While there has been substantial progress made in understanding the mechanisms at work within each of these areas of interest individually, a substantial scholastic gap remains in examining the overlap between media coverage and political scandals specifically. As a result, in our research we set out to inspect one aspect of this relationship, evaluating whether a statistically significant linkage can be established between the publication type (tabloid vs broadsheet) of articles covering political scandals, and their sentiment, controlling for the left-right ideological position of the newspaper.

To do so, we used the LexisNexis database to create corpora consisting of newspaper articles related to general political coverage over the last three years to establish a comparative baseline and articles related to two high-profile UK cases - the “Partygate” and “Prorogation” scandals. We chose these scandals because of their comparably succinct time frame and their high degree of notoriety. We additionally leveraged the Lexicoder and Harvard IV dictionaries of words connoting either positive or negative sentiment towards a subject to determine overall article sentiment.

With these corpora and their accompanying sentiment scores, we employed numerous quantitative text analysis methods to first explore and describe various characteristics of the data. Among these were identifying the most frequent words, examining the keyness (uniqueness) of dictionary terms by publication type, and calculating numerous summary statistics such as mean, median, mode, range, interquartile range, and standard deviation by both publication type and left-right ideological position for each corpus. Figure 1 helps to visualize the findings from this exploratory analysis, demonstrating the differences in mean sentiment scores for each dictionary between the two publication types. More specifically, it helps to highlight the consistently more negative sentiment score observed in articles from tabloid newspapers compared to those of broadsheets, as well as the greater magnitude of the difference in coverage of each political scandal when compared to the variation for general political coverage.

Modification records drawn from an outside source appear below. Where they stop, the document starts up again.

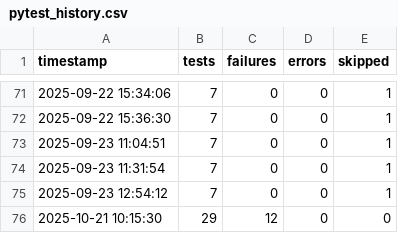
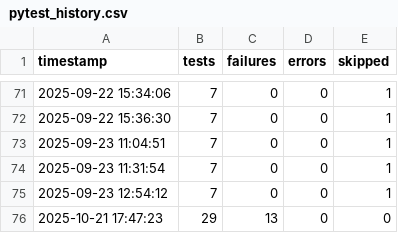
Before and after one commit to adithyanaren/unified-qa-framework, a CSV file: pytest_history.csv, drawn as a sheet; only a part is shown, gaps mark what is left out.

```diff
--- a/pytest_history.csv
+++ b/pytest_history.csv
@@ -75,2 +75,2 @@ timestamp,tests,failures,errors,skipped
 2025-09-23 12:54:12,7,0,0,1
-2025-10-21 10:15:30,29,12,0,0
+2025-10-21 17:47:23,29,13,0,0
```
Also changed, not shown: locust/results_stats.csv, locust/results_stats_history.csv, 12 other files.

Following this, we finally used multivariate linear regression modeling to evaluate our central research question and determine whether a statistically significant independent relationship could be observed between publication type and article sentiment for newspaper coverage of political scandals, holding ideological leaning constant. The findings generated from this examination indicate that we can discern such a relationship with a high degree of confidence. Figure 2 further illustrates these observations, displaying the sentiment scores predicted by the regression modeling for each dictionary and coverage area, sorted by publication type. As can be observed, this figure reiterates our central finding that tabloid reporting of political scandals is independently associated with more negative sentiment than coverage in broadsheet publications. Furthermore, the substantive size of this effect is greater in the texts related to each of the scandals than in general political news articles, highlighting the fact that this relationship can be viewed as unique to scandals specifically.

While these findings help uncover the factors involved in the media’s coverage of political scandals, they are far from providing a complete answer. Extending this work into the future, potential avenues for additional research and evaluation of this central question could include making use of different forms of media, domestic contexts, or time frames in which to test these results, as well as employing new methodologies such as leveraging different operational techniques and controlling for additional explanatory variables in the analysis. Such research would thus help to further shed light on an area relatively underinvestigated but of growing importance and relevance in the increasingly volatile and hyper-polarized arena of political coverage in the media.

About the authors: Aida Bustos, Annabelle Hill, Daniel Lovett, & Liz O Neill are current MSc Politics and Data students at University College Dublin. The work presented in this blog post was conducted under the supervision of Stefan Muller, an assistant professor in the School of Politics and International Relations, and was submitted for the “Connected_Politics” module.